▶ _DIRECTIONS_
Each line below is to be copied out exactly, and none may be omitted.

▶ _MATERIAL FOR THE TASK_

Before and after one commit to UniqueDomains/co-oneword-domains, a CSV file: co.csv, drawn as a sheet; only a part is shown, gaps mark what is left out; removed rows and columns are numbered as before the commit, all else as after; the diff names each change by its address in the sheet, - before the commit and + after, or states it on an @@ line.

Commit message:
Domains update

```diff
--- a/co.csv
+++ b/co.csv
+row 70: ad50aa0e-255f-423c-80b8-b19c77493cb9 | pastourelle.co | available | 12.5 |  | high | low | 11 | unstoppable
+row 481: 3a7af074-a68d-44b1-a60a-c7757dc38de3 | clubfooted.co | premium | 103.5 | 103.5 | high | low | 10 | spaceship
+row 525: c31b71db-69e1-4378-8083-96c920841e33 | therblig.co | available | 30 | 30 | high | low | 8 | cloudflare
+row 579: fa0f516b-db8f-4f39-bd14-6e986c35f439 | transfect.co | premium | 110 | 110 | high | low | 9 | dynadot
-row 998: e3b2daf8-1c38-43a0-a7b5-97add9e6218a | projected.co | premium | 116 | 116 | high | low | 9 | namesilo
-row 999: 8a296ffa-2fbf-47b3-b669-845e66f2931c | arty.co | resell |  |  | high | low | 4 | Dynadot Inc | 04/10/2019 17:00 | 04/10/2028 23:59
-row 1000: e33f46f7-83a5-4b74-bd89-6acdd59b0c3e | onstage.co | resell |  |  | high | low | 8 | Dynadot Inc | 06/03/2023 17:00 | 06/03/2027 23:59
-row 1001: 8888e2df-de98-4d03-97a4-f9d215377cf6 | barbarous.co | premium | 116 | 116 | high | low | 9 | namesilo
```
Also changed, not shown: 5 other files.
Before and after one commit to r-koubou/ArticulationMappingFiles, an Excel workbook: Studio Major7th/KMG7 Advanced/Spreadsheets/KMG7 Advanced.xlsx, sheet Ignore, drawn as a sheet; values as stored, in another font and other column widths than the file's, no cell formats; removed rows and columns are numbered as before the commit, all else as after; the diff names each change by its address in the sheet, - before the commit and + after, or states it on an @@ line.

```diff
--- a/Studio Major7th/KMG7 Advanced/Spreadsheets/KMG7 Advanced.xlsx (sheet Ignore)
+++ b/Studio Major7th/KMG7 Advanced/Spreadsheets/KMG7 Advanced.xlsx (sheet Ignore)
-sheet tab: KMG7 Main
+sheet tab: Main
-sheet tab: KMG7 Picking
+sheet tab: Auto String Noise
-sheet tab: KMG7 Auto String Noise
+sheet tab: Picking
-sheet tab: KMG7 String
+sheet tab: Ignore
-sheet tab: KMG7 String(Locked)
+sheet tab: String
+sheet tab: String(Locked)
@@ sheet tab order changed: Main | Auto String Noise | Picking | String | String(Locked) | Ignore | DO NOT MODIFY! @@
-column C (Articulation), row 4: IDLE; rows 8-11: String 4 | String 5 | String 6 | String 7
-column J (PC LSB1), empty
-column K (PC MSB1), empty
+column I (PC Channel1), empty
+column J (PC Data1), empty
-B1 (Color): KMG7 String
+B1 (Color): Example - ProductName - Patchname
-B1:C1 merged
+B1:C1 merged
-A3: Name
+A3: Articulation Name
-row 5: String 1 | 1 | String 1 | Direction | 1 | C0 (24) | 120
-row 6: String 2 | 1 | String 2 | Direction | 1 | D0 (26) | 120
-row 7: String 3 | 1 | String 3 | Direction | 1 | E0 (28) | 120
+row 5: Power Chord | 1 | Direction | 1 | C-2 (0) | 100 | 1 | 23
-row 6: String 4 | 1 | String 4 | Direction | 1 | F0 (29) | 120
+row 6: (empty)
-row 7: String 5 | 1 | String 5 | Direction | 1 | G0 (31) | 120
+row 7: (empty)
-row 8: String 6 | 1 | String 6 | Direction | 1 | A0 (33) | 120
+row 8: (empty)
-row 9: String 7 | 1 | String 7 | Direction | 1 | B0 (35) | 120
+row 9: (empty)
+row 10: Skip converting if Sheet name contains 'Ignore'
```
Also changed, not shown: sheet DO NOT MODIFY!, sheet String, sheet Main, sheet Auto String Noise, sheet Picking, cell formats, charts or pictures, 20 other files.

▶ _OUTPUT FOR THIS EXERCISE_
Before and after one commit to UniqueDomains/co-oneword-domains, a CSV file: co.csv, drawn as a sheet; only a part is shown, gaps mark what is left out; removed rows and columns are numbered as before the commit, all else as after; the diff names each change by its address in the sheet, - before the commit and + after, or states it on an @@ line.

Commit message:
Domains update

```diff
--- a/co.csv
+++ b/co.csv
+row 70: ad50aa0e-255f-423c-80b8-b19c77493cb9 | pastourelle.co | available | 12.5 |  | high | low | 11 | unstoppable
+row 481: 3a7af074-a68d-44b1-a60a-c7757dc38de3 | clubfooted.co | premium | 103.5 | 103.5 | high | low | 10 | spaceship
+row 525: c31b71db-69e1-4378-8083-96c920841e33 | therblig.co | available | 30 | 30 | high | low | 8 | cloudflare
+row 579: fa0f516b-db8f-4f39-bd14-6e986c35f439 | transfect.co | premium | 110 | 110 | high | low | 9 | dynadot
-row 998: e3b2daf8-1c38-43a0-a7b5-97add9e6218a | projected.co | premium | 116 | 116 | high | low | 9 | namesilo
-row 999: 8a296ffa-2fbf-47b3-b669-845e66f2931c | arty.co | resell |  |  | high | low | 4 | Dynadot Inc | 04/10/2019 17:00 | 04/10/2028 23:59
-row 1000: e33f46f7-83a5-4b74-bd89-6acdd59b0c3e | onstage.co | resell |  |  | high | low | 8 | Dynadot Inc | 06/03/2023 17:00 | 06/03/2027 23:59
-row 1001: 8888e2df-de98-4d03-97a4-f9d215377cf6 | barbarous.co | premium | 116 | 116 | high | low | 9 | namesilo
```
Also changed, not shown: 5 other files.
Before and after one commit to r-koubou/ArticulationMappingFiles, an Excel workbook: Studio Major7th/KMG7 Advanced/Spreadsheets/KMG7 Advanced.xlsx, sheet Ignore, drawn as a sheet; values as stored, in another font and other column widths than the file's, no cell formats; removed rows and columns are numbered as before the commit, all else as after; the diff names each change by its address in the sheet, - before the commit and + after, or states it on an @@ line.

```diff
--- a/Studio Major7th/KMG7 Advanced/Spreadsheets/KMG7 Advanced.xlsx (sheet Ignore)
+++ b/Studio Major7th/KMG7 Advanced/Spreadsheets/KMG7 Advanced.xlsx (sheet Ignore)
-sheet tab: KMG7 Main
+sheet tab: Main
-sheet tab: KMG7 Picking
+sheet tab: Auto String Noise
-sheet tab: KMG7 Auto String Noise
+sheet tab: Picking
-sheet tab: KMG7 String
+sheet tab: Ignore
-sheet tab: KMG7 String(Locked)
+sheet tab: String
+sheet tab: String(Locked)
@@ sheet tab order changed: Main | Auto String Noise | Picking | String | String(Locked) | Ignore | DO NOT MODIFY! @@
-column C (Articulation), row 4: IDLE; rows 8-11: String 4 | String 5 | String 6 | String 7
-column J (PC LSB1), empty
-column K (PC MSB1), empty
+column I (PC Channel1), empty
+column J (PC Data1), empty
-B1 (Color): KMG7 String
+B1 (Color): Example - ProductName - Patchname
-B1:C1 merged
+B1:C1 merged
-A3: Name
+A3: Articulation Name
-row 5: String 1 | 1 | String 1 | Direction | 1 | C0 (24) | 120
-row 6: String 2 | 1 | String 2 | Direction | 1 | D0 (26) | 120
-row 7: String 3 | 1 | String 3 | Direction | 1 | E0 (28) | 120
+row 5: Power Chord | 1 | Direction | 1 | C-2 (0) | 100 | 1 | 23
-row 6: String 4 | 1 | String 4 | Direction | 1 | F0 (29) | 120
+row 6: (empty)
-row 7: String 5 | 1 | String 5 | Direction | 1 | G0 (31) | 120
+row 7: (empty)
-row 8: String 6 | 1 | String 6 | Direction | 1 | A0 (33) | 120
+row 8: (empty)
-row 9: String 7 | 1 | String 7 | Direction | 1 | B0 (35) | 120
+row 9: (empty)
+row 10: Skip converting if Sheet name contains 'Ignore'
```
Also changed, not shown: sheet DO NOT MODIFY!, sheet String, sheet Main, sheet Auto String Noise, sheet Picking, cell formats, charts or pictures, 20 other files.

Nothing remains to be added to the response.